Again, in a product development strategy, you’ll need structure at every step. Brainstorming does not mean simply sitting in a room alone, thinking of ideas. Build a process around it. For example:
1. Pull together your cross-functional team for an open brainstorming session. Before this meeting, you’ll also want to share with the team your findings from whatever research you did to gain more empathy from your users’ point of view. It will help the team better understand the types of solutions you’re hoping to build, and why.
2. Establish go/no-go criteria for each suggestion at the beginning of your session. You might decide, for example, that each person who presents a product idea has 5 minutes to persuade the group that it’s viable. Then, if a majority of the team agrees, the idea advances to the next level.

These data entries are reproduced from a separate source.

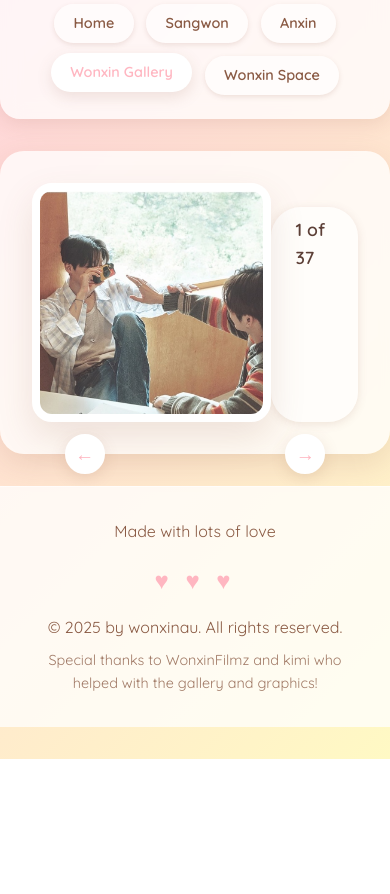
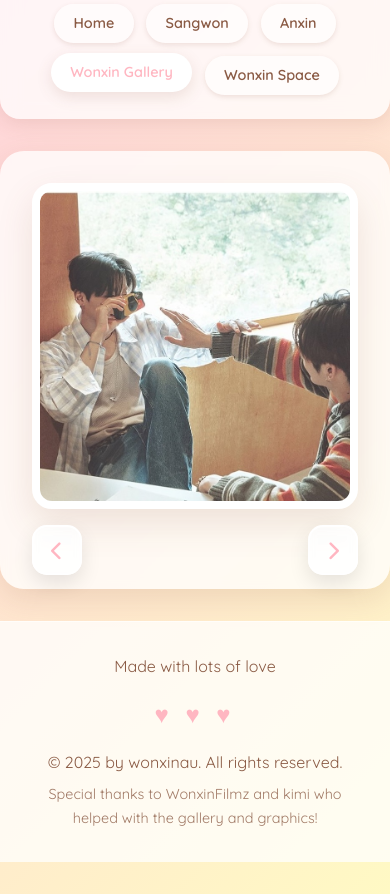
Before and after one commit to baewonxin/Wonxinnation, a website: page gallary.html in a window 390 px wide. Shown: the part 92-986 px from the top of the page. Before the commit the page ends 851 px from the top, so only its background shows below. Drawn offline with Linux system fonts and the light colour scheme.

Commit message:
Update gallary.html

```diff
--- a/gallary.html
+++ b/gallary.html
@@ -8,6 +8,8 @@
     <link rel="preconnect" href="https://fonts.googleapis.com">
     <link rel="preconnect" href="https://fonts.gstatic.com" crossorigin>
     <link href="https://fonts.googleapis.com/css2?family=Quicksand:wght@400;600;700&family=Satisfy&display=swap" rel="stylesheet">
+    <!-- Font Awesome for Icons -->
+    <link rel="stylesheet" href="https://cdnjs.cloudflare.com/ajax/libs/font-awesome/6.4.0/css/all.min.css">
 
     <style>
         /* --- CSS Variables --- */
@@ -253,47 +255,48 @@
             transform: rotate(90deg);
         }
 
-        /* Navigation Arrows */
+        /* --- Navigation Arrows --- */
         .nav-arrow {
             position: absolute;
             top: 50%;
             transform: translateY(-50%);
-            background: white;
-            color: var(--soft-pink);
-            width: 50px;
-            height: 50px;
+
+            /* Glassy Bubble Style */
+            background: rgba(255, 255, 255, 0.7);
+            backdrop-filter: blur(5px);
+            border: 2px solid white;
+
+            width: 60px;
+            height: 60px;
             border-radius: 50%;
+
             display: flex;
             align-items: center;
             justify-content: center;
+
+            color: var(--soft-pink);
             font-size: 1.5rem;
+
             cursor: pointer;
-            box-shadow: 0 4px 15px var(--shadow);
-            transition: all 0.3s ease;
+            box-shadow: 0 8px 20px rgba(0, 0, 0, 0.1);
+            transition: all 0.4s cubic-bezier(0.175, 0.885, 0.32, 1.275); /* Bouncy transition */
             z-index: 15;
-            border: 2px solid white;
+        }
+
+        .nav-arrow i {
+            transition: transform 0.3s ease;
         }
 
         .nav-arrow:hover {
             background: var(--soft-pink);
             color: white;
-            transform: translateY(-50%) scale(1.1);
+            transform: translateY(-50%) scale(1.15); /* Grow on hover */
+            box-shadow: 0 10px 25px rgba(255, 182, 193, 0.5);
+            border-color: var(--soft-pink);
         }
 
-        .prev-arrow { left: -25px; }
-        .next-arrow { right: -25px; }
-
-        /* Counter */
-        .image-counter {
-            margin-top: 1.5rem;
-            font-size: 1.1rem;
-            font-weight: 600;
-            color: var(--text-dark);
-            background: rgba(255, 255, 255, 0.6);
-            padding: 0.5rem 1.5rem;
-            border-radius: 30px;
-            box-shadow: 0 2px 10px var(--shadow);
-        }
+        .prev-arrow { left: -30px; }
+        .next-arrow { right: -30px; }
 
         /* Footer */
         footer {
@@ -331,20 +334,29 @@
 
         /* --- Responsive Design --- */
         @media (max-width: 768px) {
+            /* On mobile, move arrows below the image */
             .nav-arrow {
-                width: 40px;
-                height: 40px;
+                width: 50px;
+                height: 50px;
                 font-size: 1.2rem;
-                top: 105%; /* Move arrows below image on mobile */
+                top: 105%; /* Push below */
                 transform: translateY(0);
+                border-radius: 15px; /* Pill shape on mobile */
+                position: absolute; /* Keep absolute to position left/right */
             }
 
             .nav-arrow:hover {
-                transform: scale(1.1);
+                transform: scale(1.05);
             }
 
-            .prev-arrow { left: 10%; }
-            .next-arrow { right: 10%; }
+            .prev-arrow {
+                left: 0;
+                right: auto;
+            }
+            .next-arrow {
+                right: 0;
+                left: auto;
+            }
 
             .image-frame {
                 aspect-ratio: 1/1; /* Square on mobile */
@@ -352,6 +364,11 @@
 
             .overlay-title {
                 font-size: 1.5rem;
+            }
+
+            /* Ensure spacing for the arrows below */
+            .image-section {
+                margin-bottom: 3rem;
             }
         }
     </style>
@@ -385,12 +402,9 @@
                     <!-- JS will inject images and overlays here -->
                 </div>
 
-                <div class="image-counter">
-                    <span id="currentImage">1</span> of <span id="totalImages">37</span>
-                </div>
-
-                <div class="nav-arrow prev-arrow">←</div>
-                <div class="nav-arrow next-arrow">→</div>
+                <!-- Navigation Arrows -->
+                <div class="nav-arrow prev-arrow"><i class="fa-solid fa-chevron-left"></i></div>
+                <div class="nav-arrow next-arrow"><i class="fa-solid fa-chevron-right"></i></div>
             </div>
         </div>
     </div>
@@ -453,15 +467,12 @@
         // --- Gallery Functionality ---
         document.addEventListener('DOMContentLoaded', function() {
             const imageFrame = document.querySelector('.image-frame');
-            const currentImageSpan = document.getElementById('currentImage');
-            const totalImagesSpan = document.getElementById('totalImages');
             const prevArrow = document.querySelector('.prev-arrow');
             const nextArrow = document.querySelector('.next-arrow');
 
             let currentIndex = 0;
 
             // Initialize
-            totalImagesSpan.textContent = journeyData.length;
             updateGallery();
 
             // Event Listeners
@@ -513,8 +524,6 @@
                     closeBtn.onclick = (e) => { e.stopPropagation(); closeOverlayHandler(); };
                     overlay.onclick = (e) => { if(e.target === overlay) closeOverlayHandler(); };
 
-                    currentImageSpan.textContent = currentIndex + 1;
-
                     // Fade in
                     imageFrame.style.opacity = '1';
                     imageFrame.style.animation = 'fadeIn 0.5s ease';
```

3. After you’ve narrowed your list of product concepts down to a manageable number, conduct a rough calculation of time, budget, and resources needed to develop a minimum viable product or even a minimum viable feature. Now you have another set of criteria to help you narrow your choice of which product concepts to pursue.
Here you will coordinate with your designers and your development team to build an MVP or a working version of your concept that you can put in real users’ hands to gauge their level of interest.

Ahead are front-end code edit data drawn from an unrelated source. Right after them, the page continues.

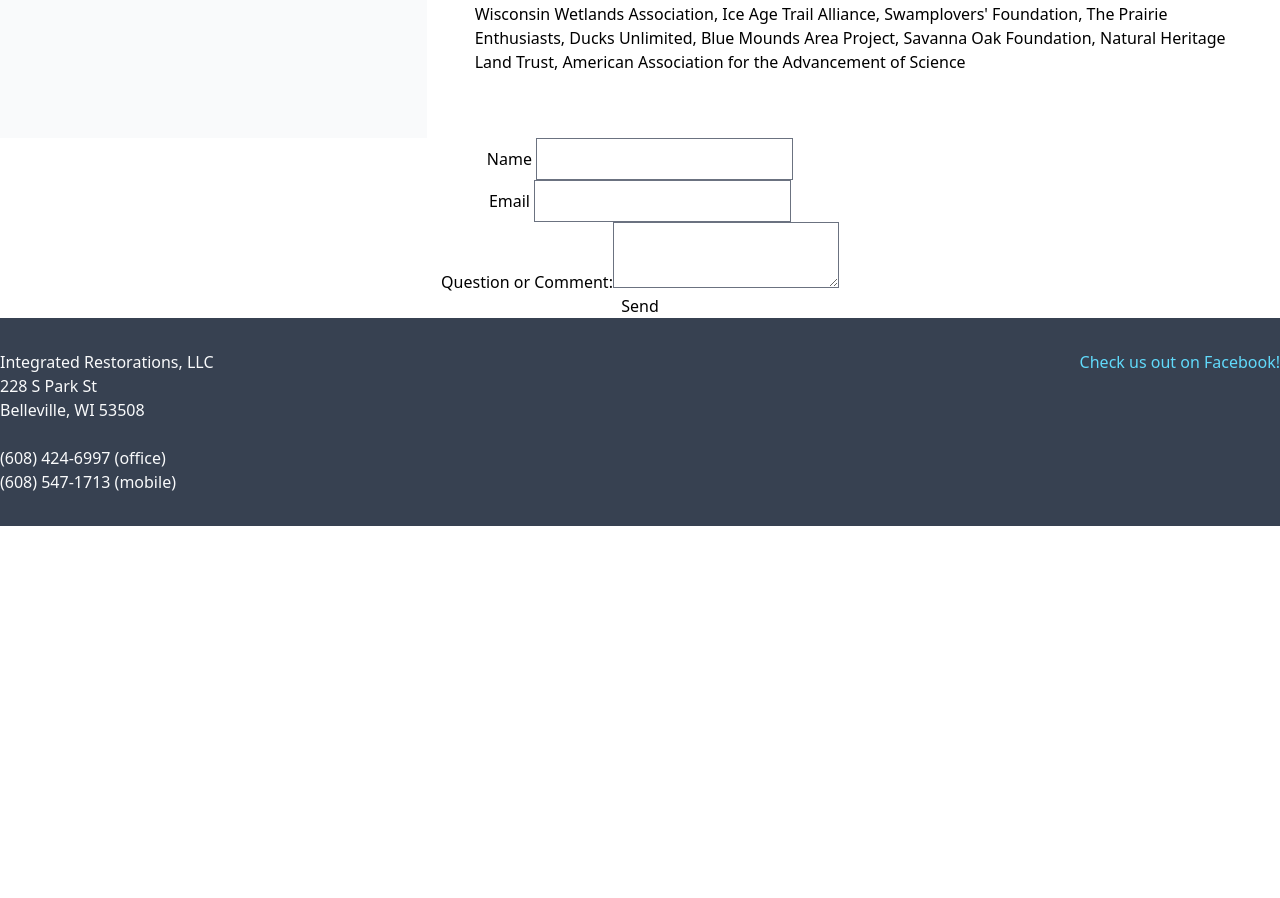
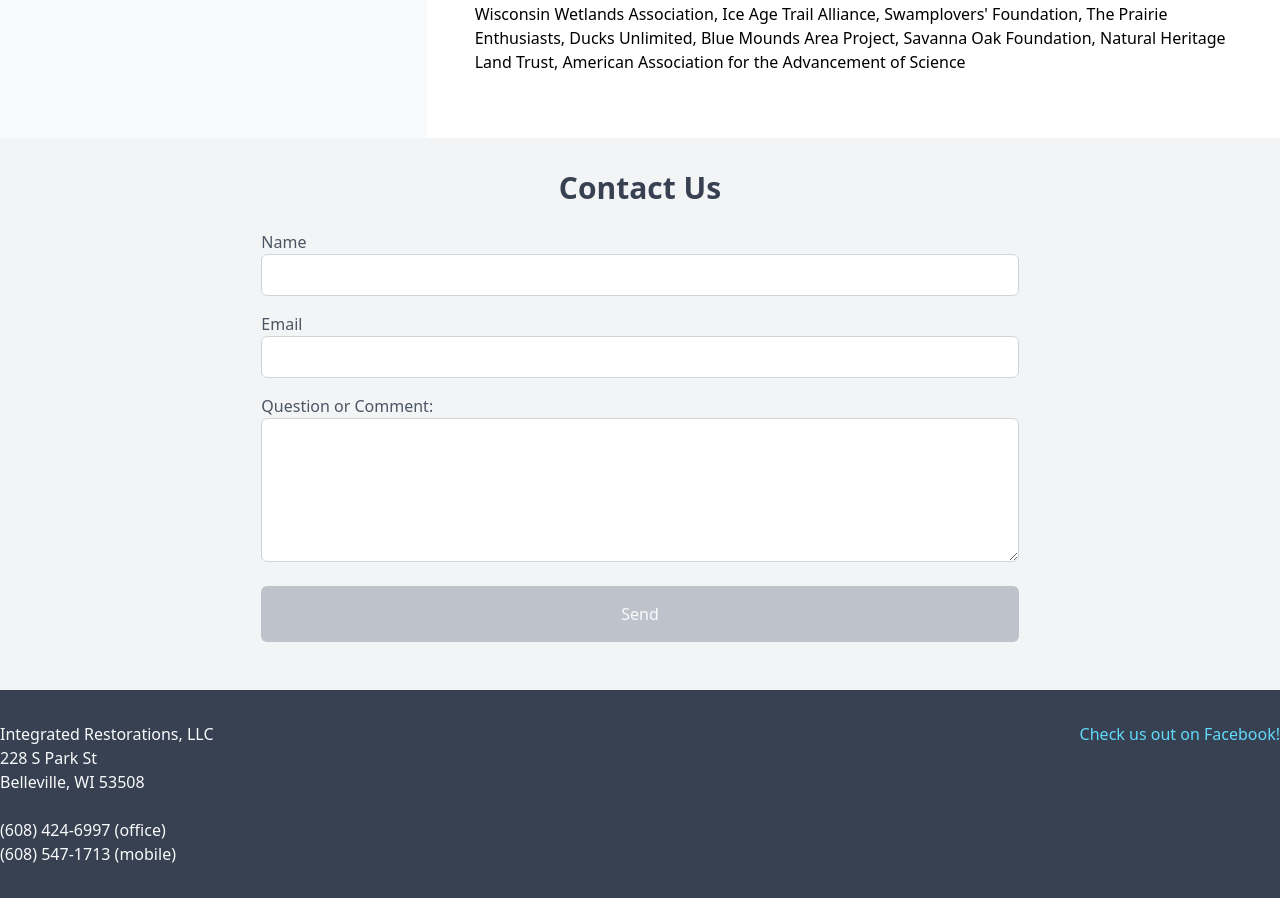
Before and after one commit to mostlyclicks/ir-wi-2022, a React (Create React App) app: page / in a window 1280 px wide. Shown: the part 2600-3498 px from the top of the page. Before the commit the page ends 3126 px from the top, so only its background shows below. Built offline with nearby package versions, Linux system fonts and the light colour scheme.

Commit message:
style form

```diff
--- a/src/components/Form.js
+++ b/src/components/Form.js
@@ -2,21 +2,23 @@
 
 const Form = () => {
   return (
-    <section>
-    <form name="contact" netlify>
-      <p>
-        <label>Name <input type="text" name="name" /></label>
+    <section className="pt-8 pb-12 bg-gray-100">
+    <h2 className="text-3xl font-bold mb-6 text-gray-700">Contact Us</h2>
+    <form name="contact" className="text-gray-600 flex flex-col w-full px-12 sm:w-8/12 sm:mx-auto" netlify>
+      <p className="flex flex-col mb-4">
+        <label className="self-start">Name</label>
+        <input type="text" name="name" className="rounded-md bg-gray-25 border-gray-300" />
       </p>
-      <p>
-        <label>Email <input type="email" name="email" /></label>
+      <p className="flex flex-col mb-4">
+        <label className="self-start">Email</label>
+        <input type="email" name="email" className="rounded-md bg-gray-25 border-gray-300" />
       </p>
-      <p>
-        <label>Question or Comment:
-          <textarea name="message"></textarea>
-        </label>
+      <p className="flex flex-col mb-6">
+        <label className="self-start">Question or Comment:</label>
+        <textarea name="message" className="h-36 rounded-md bg-gray-25 border-gray-300"></textarea>
       </p>
-      <p>
-        <button type="submit">Send</button>
+      <p >
+        <button type="submit" className="bg-gray-400 opacity-60 w-full p-4 rounded-md hover:opacity-75 hover:bg-green-600 text-white border-gray-300">Send</button>
       </p>
     </form>
 
```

At this stage, you will have a broad idea of the market problem you’re addressing and your product’s big-picture strategy for solving it. Share this idea with your designers and developers. Let them apply that strategic understanding of their work.
In the design thinking approach, this final stage refers not to internal QA testing but to allowing your user personas to try your product and tell you what they like and don’t like about it.
And because this is part of your step-by-step product development strategy, you will want to apply structure to this stage of your product’s journey. You might, for example, want to establish your go/no-go metrics upfront. Will you consider this concept viable if 30% of users say they were impressed with your MVP? If 10% say they’d buy it? Would these numbers need to be higher?
Note: The hypothetical above applies an example of a product development strategy to a specific approach for creating products. But the design thinking approach is only one of many ways that product teams can go about coming up with product ideas worth pursuing. In those other approaches—the New Product Development (NPD) framework is one example—the individual steps in your product development strategy would look different.
The basic concepts of a product development strategy should remain constant in any type of organization. That means creating a step-by-step approach to development, keeping everyone aligned around the overall strategy. But agile companies approach development differently, and this will affect some of the details of how they plan and execute their product development strategy.
The main difference will be in how quickly the team iterates its product based on market feedback. In a traditional organization, the product team will spend more time and build a complete product before putting it into users’ hands and analyzing their feedback.
In an agile development organization, by contrast, the team will build the minimum functional solution they can and release it to users as quickly as they can. It is where we get the concept of a minimum viable product.
The agile approach can make for a better product development strategy. It allows the product team to spend more time gathering and analyzing real-world feedback—because it’s putting the product into users’ hands closer to the beginning of the process. This process means every subsequent stage of development can benefit from analyzing actual product usage or from hearing users’ thoughts and feelings about the product.
To this point, we’ve discussed product development strategies only in terms of creating a new product. But product teams can and should apply this step-by-step framework to a wide range of other strategic plans. Use a product development strategy for:
Learn how to represent your strategy on a product roadmap.